Defamation victims of "modest means" to be protected from court costs under Government proposals

Out-Law News | 19 Sep 2013 | 12:05 pm | 2 min. read

Those of "modest means" could be able to bring defamation and privacy claims without having to worry about covering the other side's court costs if they lose under proposals put forward by the Ministry of Justice (MoJ).

Its consultation proposes the introduction of qualified one-way costs shifting (QOCS) for these cases in England and Wales. Those bringing personal injury claims currently receive similar protection from legal costs.

"The rationale for introducing costs protection in these cases is quite simple: it is to ensure that meritorious cases are able to be brought or defended by the less wealthy, who should not be deterred from bringing or defending an appropriate claim through the fear of having to pay unaffordable legal costs to the other side if they lose," the MoJ said in its consultation paper.

Unlike the costs protection regime applicable in personal injury cases, the Government does not propose extending full protection to all those bringing defamation and privacy claims regardless of means. Instead, those that can afford to pay some of the costs in these cases, whether bringing or defending the claim, would be expected to do so. This is due to the number of very wealthy people, such as celebrities, who regularly feature in this type of claim; as well as the fact that the less well-off party can often be the one defending rather than bringing the claim.

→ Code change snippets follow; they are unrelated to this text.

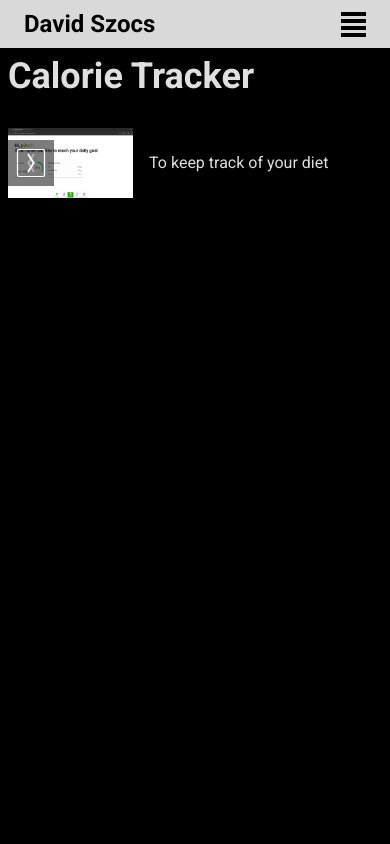
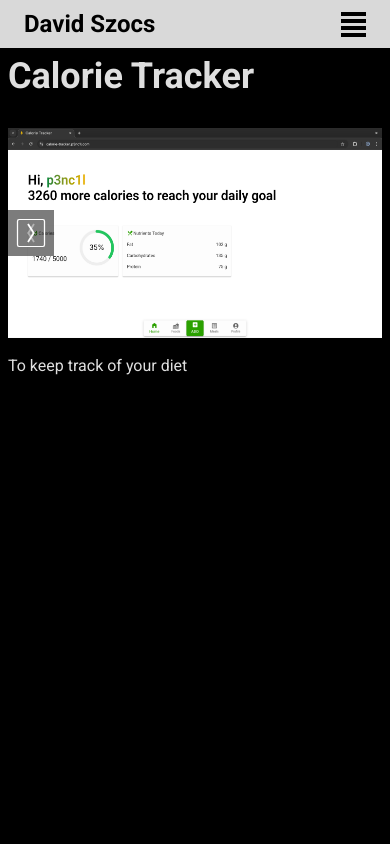
Before and after one commit to p3nc1l/personal-site, a Next.js app: page /projects/calorie-tracker in a window 390 px wide. Shown: the top 844 px of the page. Built offline with nearby package versions, Linux system fonts and the light colour scheme.

Commit message:
added mobile responsiveness on /projects/[name]

```diff
--- a/app/projects/[name]/page.tsx
+++ b/app/projects/[name]/page.tsx
@@ -11,7 +11,7 @@ const Page = async (props: { params: Promise<{ name: string }> }) => {
   return (
     <>
       <h1 className="mt-2 mb-8 text-4xl font-bold">{project.title}</h1>
-      <div className="flex gap-4">
+      <div className="flex gap-4 flex-col sm:flex-row">
         <div className="grow-7"><ImageCarousel imageUrls={project.imageUrls} alt={project.title} /></div>
         <div className="grow-3 flex flex-col gap-4 justify-center">
           <div>{project.shortDescription}</div>
```
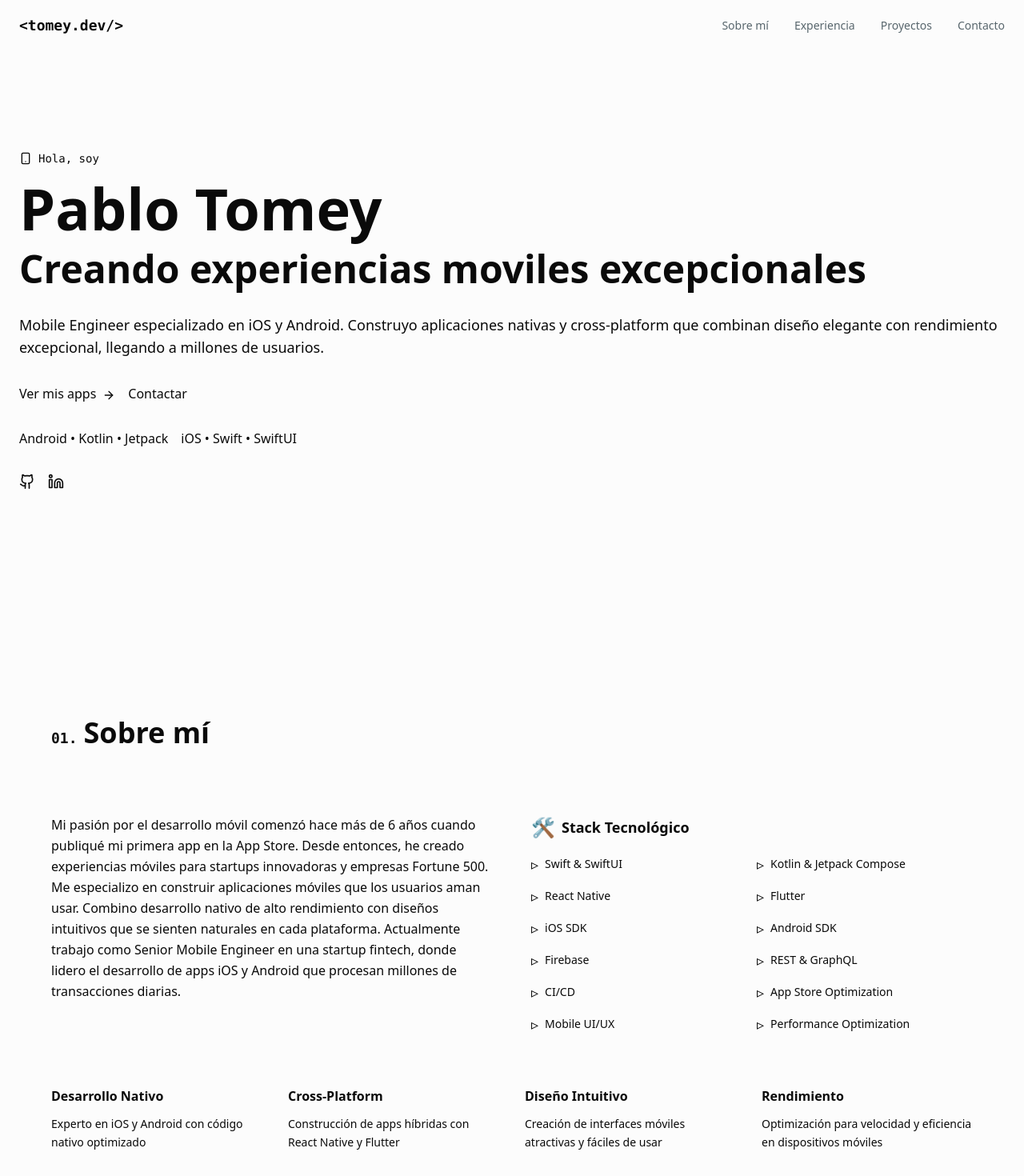
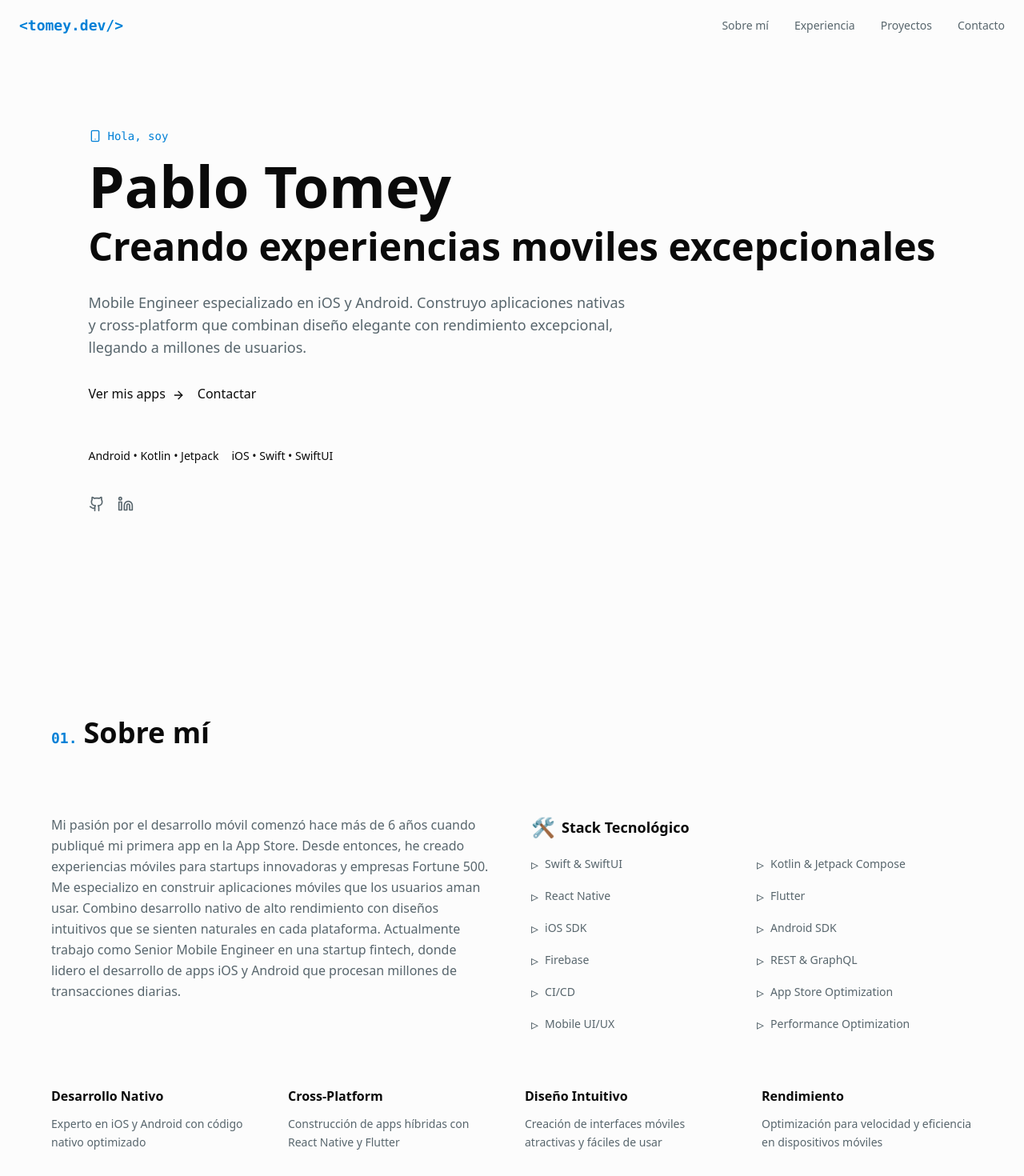
Before and after one commit to tomeydev/portfolio-landing, a React (Vite) app: page / in a window 1280 px wide. Shown: the top 1470 px of the page at 80% size. Built offline with nearby package versions, Linux system fonts and the light colour scheme.

Commit message:
feat(components): update styles in About, Index, and Navigation components for improved theming

```diff
--- a/src/components/About.jsx
+++ b/src/components/About.jsx
@@ -29,7 +29,7 @@ export default function About() {
             <div className="max-w-6xl mx-auto">
                 <div className="space-y-4 mb-16">
                     <h2 className="text-3xl md:text-4xl font-bold">
-                        <span className="font-mono text-lg mr-2">01.</span>
+                        <span className="font-mono text-lg mr-2 text-primary">01.</span>
                         Sobre mí
                     </h2>
                     <div className="h-px from-primary via-secondary to-transparent max-w-md" />
@@ -37,7 +37,7 @@ export default function About() {
 
                 <div className="grid md:grid-cols-2 gap-12 mb-16">
                     <div>
-                        <p className=" leading-relaxed">
+                        <p className="text-muted-foreground leading-relaxed">
                             Mi pasión por el desarrollo móvil comenzó hace más de 6 años cuando publiqué mi primera app en la App Store.
                             Desde entonces, he creado experiencias móviles para startups innovadoras y empresas Fortune 500.
                             Me especializo en construir aplicaciones móviles que los usuarios aman usar. Combino desarrollo nativo de
@@ -53,7 +53,7 @@ export default function About() {
                         </h3>
                         <ul className="grid grid-cols-2 gap-3">
                             {skills.map((skill) => (
-                                <li key={skill} className="flex items-center gap-2 text-sm">
+                                <li key={skill} className="flex items-center gap-2 text-sm text-muted-foreground">
                                     <span className="text-accent text-lg">▹</span>
                                     {skill}
                                 </li>
@@ -66,7 +66,7 @@ export default function About() {
                     {highlights.map((item) => (
                         <div className="space-y-3 hover:scale-105 transition-transform duration-300">
                             <h3 className=" font-semibold">{item.title}</h3>
-                            <p className=" text-sm leading-relaxed">{item.description}</p>
+                            <p className=" text-sm text-muted-foreground leading-relaxed">{item.description}</p>
                         </div>
                     ))}
                 </div>
--- a/src/components/Index.jsx
+++ b/src/components/Index.jsx
@@ -6,14 +6,14 @@ export default function Index() {
         <section className="min-h-screen flex items-center px-6 justify-center">
             <div className="space-y-8">
                 <div className="space-y-4">
-                    <p className="font-mono text-sm flex items-center gap-2">
+                    <p className="font-mono text-sm flex text-primary items-center gap-2">
                     <Smartphone className="h-4 w-4"/>
                     Hola, soy
                     </p>
                     <h1 className="text-5xl md:text-7xl font-bold text-balance">Pablo Tomey</h1>
                     <h2 className="text-3xl md:text-5xl font-bold text-balance gradient-text">Creando experiencias moviles excepcionales</h2>
                 </div>
-                <p className=" text-lg">
+                <p className=" text-lg text-muted-foreground max-w-2xl">
                     Mobile Engineer especializado en iOS y Android. Construyo aplicaciones nativas y
                     cross-platform que combinan diseño elegante con rendimiento excepcional, llegando a millones de usuarios.
                 </p>
@@ -26,15 +26,15 @@ export default function Index() {
                         <a href="#contact">Contactar</a>
                     </button>
                 </div>
-                <div className="flex flex-wrap gap-4">
-                    <div>Android • Kotlin • Jetpack</div>
-                    <div>iOS • Swift • SwiftUI</div>
+                <div className="flex flex-wrap gap-4 pt-4">
+                    <div className="text-sm font-medium py-2">Android • Kotlin • Jetpack</div>
+                    <div className="text-sm font-medium py-2">iOS • Swift • SwiftUI</div>
                 </div>
                 <div className="flex flex-wrap gap-4">
-                    <a href="https://github.com" target="_blank">
+                    <a href="https://github.com" target="_blank" className="text-muted-foreground hover:text-primary transition-colors">
                         <Github className="h-5 w-5" />
                     </a>
-                    <a href="https://linkedin.com" target="_blank">
+                    <a href="https://linkedin.com" target="_blank" className="text-muted-foreground">
                         <Linkedin className="h-5 w-5" />
                     </a>
                 </div>
--- a/src/components/Navigation.jsx
+++ b/src/components/Navigation.jsx
@@ -12,7 +12,7 @@ export default function Navigation() {
         <nav className=" fixed top-0 left-0 right-0 z-50">
             <div className=" max-w-7xl mx-auto px-6 lg:px:8">
                 <div className="flex items-center justify-between h-16">
-                    <a href="#" className="font-mono text-lg font-bold">{"<tomey.dev/>"}</a>
+                    <a href="#" className="font-mono text-lg font-bold text-primary">{"<tomey.dev/>"}</a>
                     <div className="hidden md:flex items-center gap-8">
                         {navItems.map((item) => (
                             <a
```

As proposed, the new regime would apply differently to three groups of people, whether they are an individual or organisation bringing a relevant claim or an individual or organisation defending one. They would be split into those of 'modest' means, who would be entitled to costs protection in full; those of 'some' means, who would be entitled to capped costs; and those of 'substantial' means, who would not get any costs protection as, if ordered, they could pay the other side's costs without facing "severe financial hardship".

Under the new regime, it would be open to parties that are not individuals to agree the costs protection position amongst themselves. If this could not be agreed, the judge would decide based on a statement of assets provided by the party claiming financial hardship. Where costs are to be capped because the party falls into the middle category, this would be done by the judge at the first judicial hearing if not agreed between the parties. Individual claimants that are not of substantial means would be entitled to the relevant level of costs protection unless they formally apply to the court to confirm that they would not suffer severe financial hardship if ordered to pay costs.

The consultation makes it clear that "very wealthy individuals or organisations", including national newspapers and publishing groups, would not be entitled to any costs protection unless they could prove "severe financial hardship". This will apply even where a national newspaper reports that it is losing money. According to the consultation, "the fact that it continues to run and pay for a substantial organisation should mean that it can afford to pay a claimant's costs without facing severe financial hardship".

Judges would be able to order any costs protection order to be set aside under the same circumstances as is currently the case in personal injury cases. Grounds include dishonest claims or proceedings brought without reasonable grounds; abuse of court process; or obstruction or attempted disruption of court proceedings. Parties could also face sanctions if they do not comply with the Pre-Action Protocol for Defamation and the costs budgeting rules that apply to all civil court cases.

The consultation closes on 8 November. It is proposed that the new costs regime would take effect through an update to the Civil Procedure Rules (CPR) in April 2014.